Overall, as Pear trailed Rep. Jeff Flake, Republican of Arizona, as he attempted to keep a lid on spending, his story used "fiscal conservatives" four times, not counting the headline. Meanwhile, his opponents were only identified by party affiliation, among them, "Marcy Kaptur, Democrat of Ohio," sticking up for tomato money, and "Mike Thompson, Democrat of California," defending federal spending on the "health benefits of wine."
It must have been a dream come true for the folks at NBC, as well as all those associated with the long-time comedy variety show “Saturday Night Live.” Last night, NBC welcomed former vice president Al Gore to open the show posing as America’s president addressing the American people five years after having "overwhelmingly" won in 2000 (hat tip to Expose the Left with video link to follow). In reality, despite the obvious left-leaning bias, this was a good piece of comedy, with Gore doing a very fine job. Some of the highlights:
“In the last 6 years we have been able to stop global warming. No one could have predicted the negative results of this. Glaciers that once were melting are now on the attack.”
“Right now, in the 2nd week of May 2006, we are facing perhaps the worst gas crisis in history. We have way too much gasoline. Gas is down to $0.19 a gallon and the oil companies are hurting. I know that I am partly to blame by insisting that cars run on trash. I am therefore proposing a federal bailout to our oil companies because - hey if it were the other way around, you know the oil companies would help us.”
“On a positive note, we worked hard to save Welfare, fix Social Security and of course provide the free universal health care we all enjoy today. But all this came at a high cost. As I speak, the gigantic national budget surplus is down to a perilously low $11 trillion dollars.”
“There are some of you that want to spend our money on some made-up war. To you I say: what part of ‘lockbox’ don't you understand?”
“There have been some setbacks. Unfortunately, the confirmation process for Supreme Court Justice Michael Moore was bitter and divisive. However, I could not be more proud of how the House and Senate pulled together to confirm the nomination of Chief Justice George Clooney.”
What follows is a full transcript of this sketch courtesy of Crooks and Liars, and a video link courtesy of Expose the Left.
The Washington Post reported on Wednesday's front page that House and Senate Republicans reached agreement on extending "President Bush's deep cuts to tax rates on dividends and capital gains," but the chart they used on the front page was a Democratic talking point. It shows that people with a 2005 income between $10,000 and $50,000 would receive nearly zero, while people making over $100,000 would have much larger returns. The source cited on the page is merely "Tax Policy Center."
But inside, readers learn that this supposedly nonpartisan center is a project of two liberal think tanks:
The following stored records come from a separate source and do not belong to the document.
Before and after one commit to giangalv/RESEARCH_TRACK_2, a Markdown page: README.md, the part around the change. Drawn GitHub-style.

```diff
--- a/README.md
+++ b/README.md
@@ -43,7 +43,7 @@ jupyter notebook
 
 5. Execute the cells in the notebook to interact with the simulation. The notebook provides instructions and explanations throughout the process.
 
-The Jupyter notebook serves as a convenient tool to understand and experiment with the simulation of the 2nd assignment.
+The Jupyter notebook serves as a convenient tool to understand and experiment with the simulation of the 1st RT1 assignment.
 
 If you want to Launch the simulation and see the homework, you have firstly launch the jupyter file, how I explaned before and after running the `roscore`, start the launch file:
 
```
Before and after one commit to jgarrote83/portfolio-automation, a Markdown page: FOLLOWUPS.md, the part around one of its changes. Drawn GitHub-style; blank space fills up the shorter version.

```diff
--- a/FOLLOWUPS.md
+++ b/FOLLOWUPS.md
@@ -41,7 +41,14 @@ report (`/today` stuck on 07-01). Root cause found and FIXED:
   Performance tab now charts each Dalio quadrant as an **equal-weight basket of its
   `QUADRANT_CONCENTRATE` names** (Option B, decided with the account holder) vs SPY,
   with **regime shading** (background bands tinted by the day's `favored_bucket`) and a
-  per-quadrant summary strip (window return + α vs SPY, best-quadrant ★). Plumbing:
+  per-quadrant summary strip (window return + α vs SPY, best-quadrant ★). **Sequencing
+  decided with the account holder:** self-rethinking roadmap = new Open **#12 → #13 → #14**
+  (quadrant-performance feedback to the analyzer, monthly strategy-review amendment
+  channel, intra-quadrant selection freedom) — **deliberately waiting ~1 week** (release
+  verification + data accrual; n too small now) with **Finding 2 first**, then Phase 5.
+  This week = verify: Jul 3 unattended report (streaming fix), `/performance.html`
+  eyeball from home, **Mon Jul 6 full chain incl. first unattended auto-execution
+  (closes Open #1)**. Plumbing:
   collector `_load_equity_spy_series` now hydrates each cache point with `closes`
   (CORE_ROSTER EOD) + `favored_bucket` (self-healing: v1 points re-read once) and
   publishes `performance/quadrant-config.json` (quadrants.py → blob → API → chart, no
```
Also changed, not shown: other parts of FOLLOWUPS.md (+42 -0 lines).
Middle-income households would receive an average tax cut of $20 from the agreement, according to the joint Urban Institute-Brookings Institution Tax Policy Center, while 0.02 percent of households with incomes over $1 million would receive average tax cuts of $42,000.